_WHAT NEEDS TO BE DONE:_ Pull each line holding "color" out of the entries below.

---------------

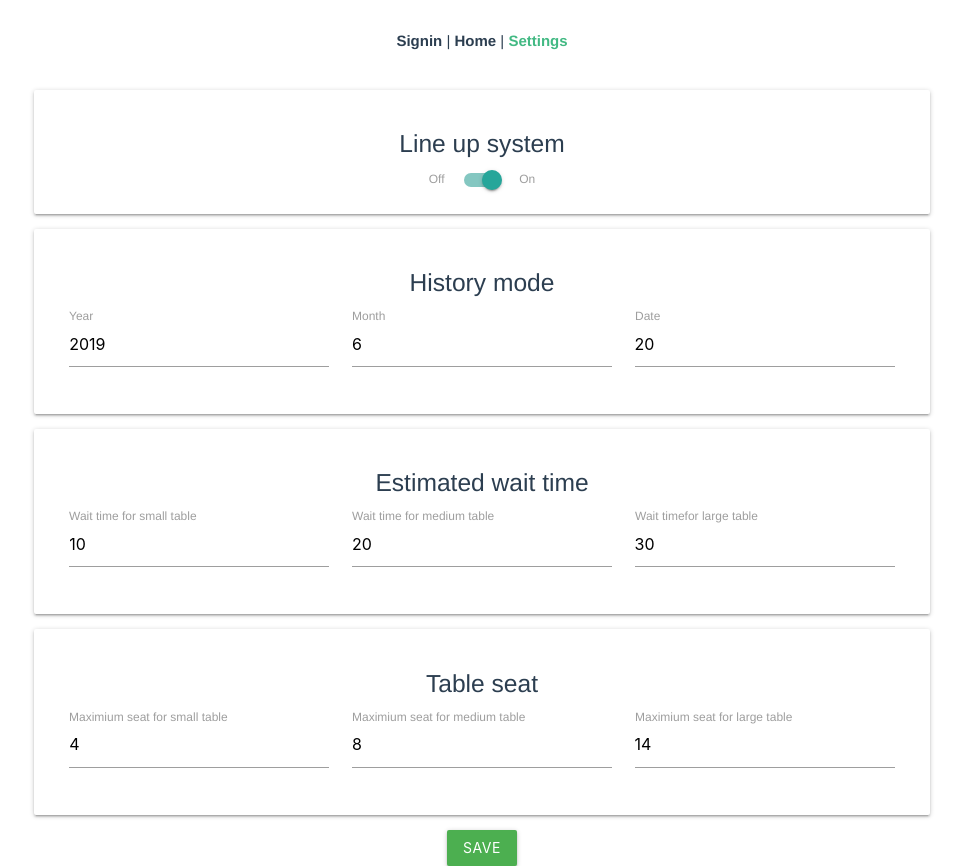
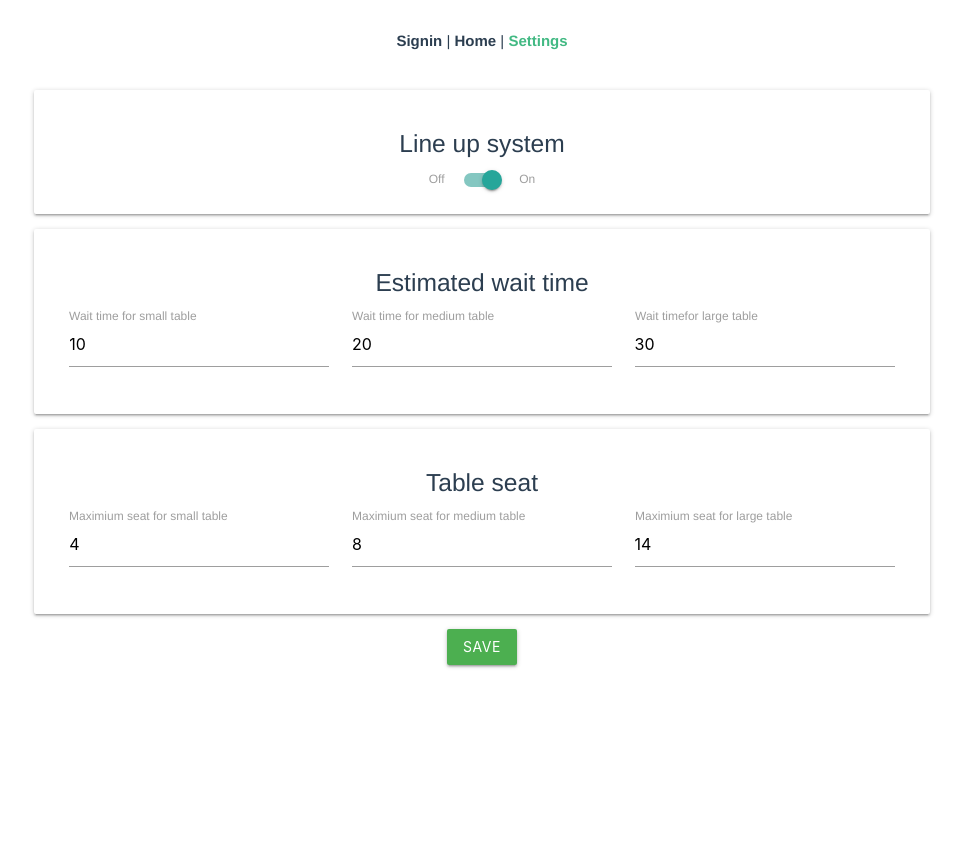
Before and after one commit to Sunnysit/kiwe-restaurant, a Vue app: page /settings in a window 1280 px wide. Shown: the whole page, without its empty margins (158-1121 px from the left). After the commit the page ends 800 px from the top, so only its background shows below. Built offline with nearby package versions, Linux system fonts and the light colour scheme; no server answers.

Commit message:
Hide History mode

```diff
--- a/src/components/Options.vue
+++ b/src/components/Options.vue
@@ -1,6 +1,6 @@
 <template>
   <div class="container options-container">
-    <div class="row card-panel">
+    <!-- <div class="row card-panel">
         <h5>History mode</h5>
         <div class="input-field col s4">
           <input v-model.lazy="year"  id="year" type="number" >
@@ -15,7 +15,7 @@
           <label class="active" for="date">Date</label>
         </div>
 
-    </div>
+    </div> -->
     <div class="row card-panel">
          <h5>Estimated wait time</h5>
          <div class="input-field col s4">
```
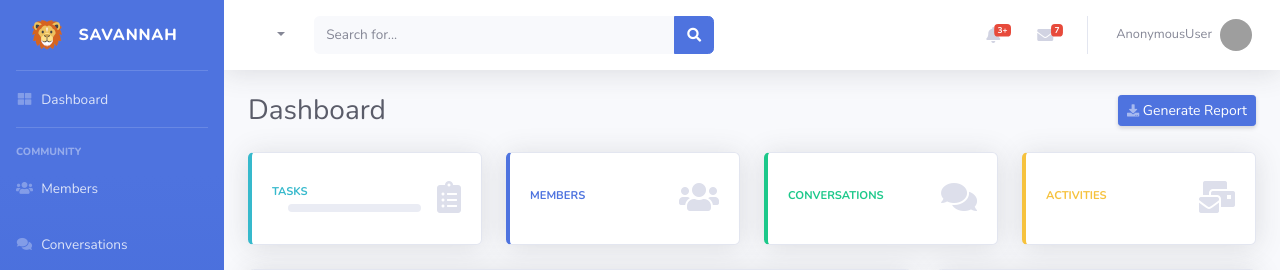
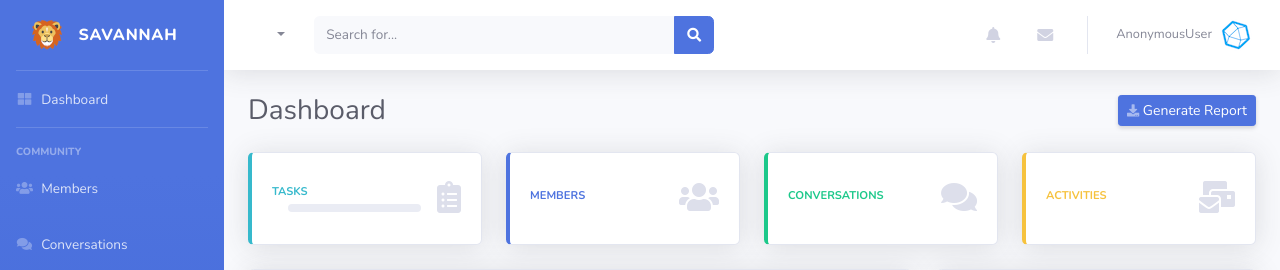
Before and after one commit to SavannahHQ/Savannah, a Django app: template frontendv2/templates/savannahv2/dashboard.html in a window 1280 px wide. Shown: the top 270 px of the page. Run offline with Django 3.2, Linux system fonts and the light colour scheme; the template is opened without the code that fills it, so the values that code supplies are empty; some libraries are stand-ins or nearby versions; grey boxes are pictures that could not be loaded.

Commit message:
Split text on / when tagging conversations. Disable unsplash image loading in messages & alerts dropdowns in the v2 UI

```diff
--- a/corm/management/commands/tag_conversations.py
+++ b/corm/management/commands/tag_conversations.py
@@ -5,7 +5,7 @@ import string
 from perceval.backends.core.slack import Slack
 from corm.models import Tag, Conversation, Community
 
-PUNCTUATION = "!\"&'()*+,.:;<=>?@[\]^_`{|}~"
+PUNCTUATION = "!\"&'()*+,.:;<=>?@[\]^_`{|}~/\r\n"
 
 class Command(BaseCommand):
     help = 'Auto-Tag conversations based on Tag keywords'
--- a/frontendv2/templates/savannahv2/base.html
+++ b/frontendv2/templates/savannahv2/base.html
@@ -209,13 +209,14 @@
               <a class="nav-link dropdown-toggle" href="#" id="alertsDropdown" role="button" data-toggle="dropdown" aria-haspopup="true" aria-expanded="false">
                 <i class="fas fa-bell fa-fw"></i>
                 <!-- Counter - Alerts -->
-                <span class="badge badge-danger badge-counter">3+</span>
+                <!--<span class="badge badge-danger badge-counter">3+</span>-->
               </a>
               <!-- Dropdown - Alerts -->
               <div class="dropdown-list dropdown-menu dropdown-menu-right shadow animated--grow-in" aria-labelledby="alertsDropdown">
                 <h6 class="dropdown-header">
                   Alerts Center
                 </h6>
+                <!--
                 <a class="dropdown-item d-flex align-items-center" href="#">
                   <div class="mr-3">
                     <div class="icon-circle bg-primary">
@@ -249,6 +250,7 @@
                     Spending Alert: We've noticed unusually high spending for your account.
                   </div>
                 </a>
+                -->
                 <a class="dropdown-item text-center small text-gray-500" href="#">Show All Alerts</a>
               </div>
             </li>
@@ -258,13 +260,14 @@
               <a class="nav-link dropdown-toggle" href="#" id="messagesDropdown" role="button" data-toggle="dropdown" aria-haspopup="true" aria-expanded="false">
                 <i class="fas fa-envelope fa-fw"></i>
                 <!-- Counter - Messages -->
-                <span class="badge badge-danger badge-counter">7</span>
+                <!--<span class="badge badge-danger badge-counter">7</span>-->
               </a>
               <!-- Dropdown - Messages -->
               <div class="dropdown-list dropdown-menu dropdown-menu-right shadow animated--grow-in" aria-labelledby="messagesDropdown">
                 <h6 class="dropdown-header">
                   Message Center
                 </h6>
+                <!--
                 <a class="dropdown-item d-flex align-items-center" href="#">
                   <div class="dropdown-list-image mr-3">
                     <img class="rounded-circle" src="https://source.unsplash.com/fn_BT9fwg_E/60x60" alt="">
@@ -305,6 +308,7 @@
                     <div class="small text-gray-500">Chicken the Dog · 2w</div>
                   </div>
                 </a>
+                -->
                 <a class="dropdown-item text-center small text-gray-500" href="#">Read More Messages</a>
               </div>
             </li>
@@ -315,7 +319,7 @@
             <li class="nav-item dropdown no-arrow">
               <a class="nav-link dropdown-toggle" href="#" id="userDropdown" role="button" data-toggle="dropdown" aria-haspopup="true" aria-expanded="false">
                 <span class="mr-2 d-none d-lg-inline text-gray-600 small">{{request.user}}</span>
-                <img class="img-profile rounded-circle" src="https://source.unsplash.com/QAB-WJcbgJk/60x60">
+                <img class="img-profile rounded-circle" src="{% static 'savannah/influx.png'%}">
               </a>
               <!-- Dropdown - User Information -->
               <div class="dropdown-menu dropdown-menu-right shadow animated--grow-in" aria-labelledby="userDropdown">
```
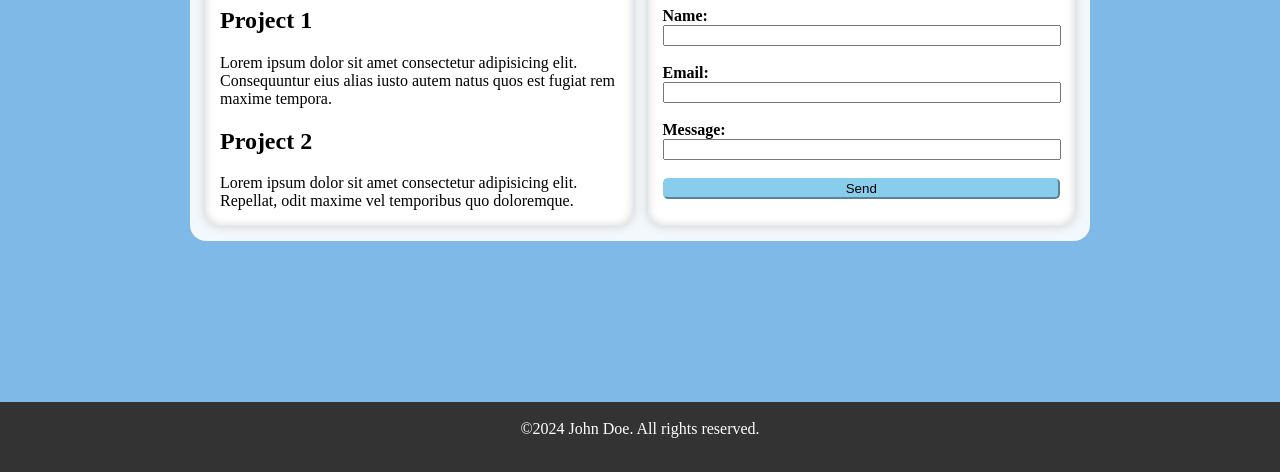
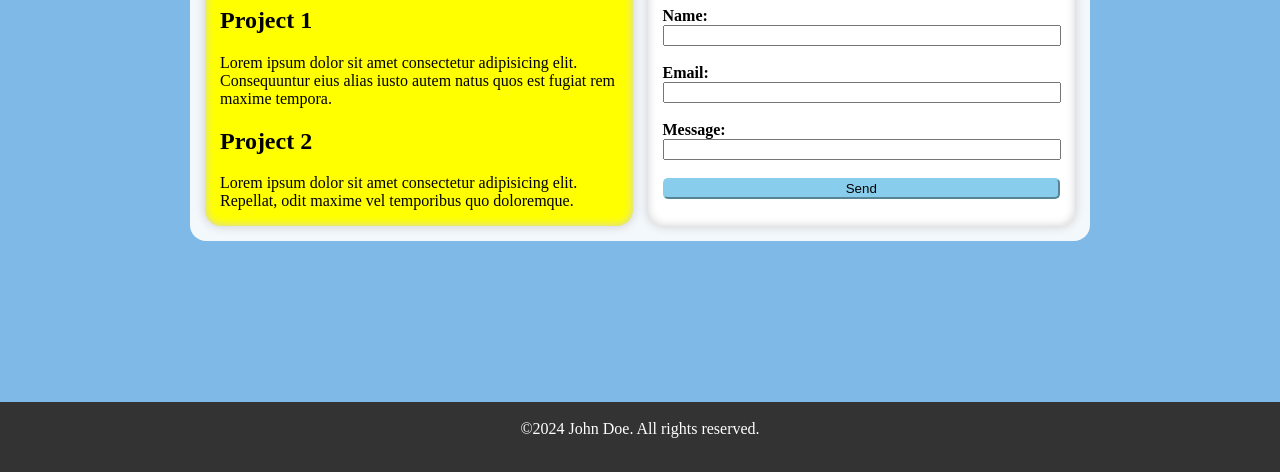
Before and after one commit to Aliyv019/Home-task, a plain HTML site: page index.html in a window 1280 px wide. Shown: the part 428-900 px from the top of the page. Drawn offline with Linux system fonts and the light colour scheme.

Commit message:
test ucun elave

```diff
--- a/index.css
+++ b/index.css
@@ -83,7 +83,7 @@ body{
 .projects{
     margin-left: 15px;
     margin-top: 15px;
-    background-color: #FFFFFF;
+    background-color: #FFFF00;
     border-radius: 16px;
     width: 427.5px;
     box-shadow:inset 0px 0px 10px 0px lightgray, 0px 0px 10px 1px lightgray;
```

---------------

_OUTPUT OF THE EXERCISE:_
-    background-color: #FFFFFF;
+    background-color: #FFFF00;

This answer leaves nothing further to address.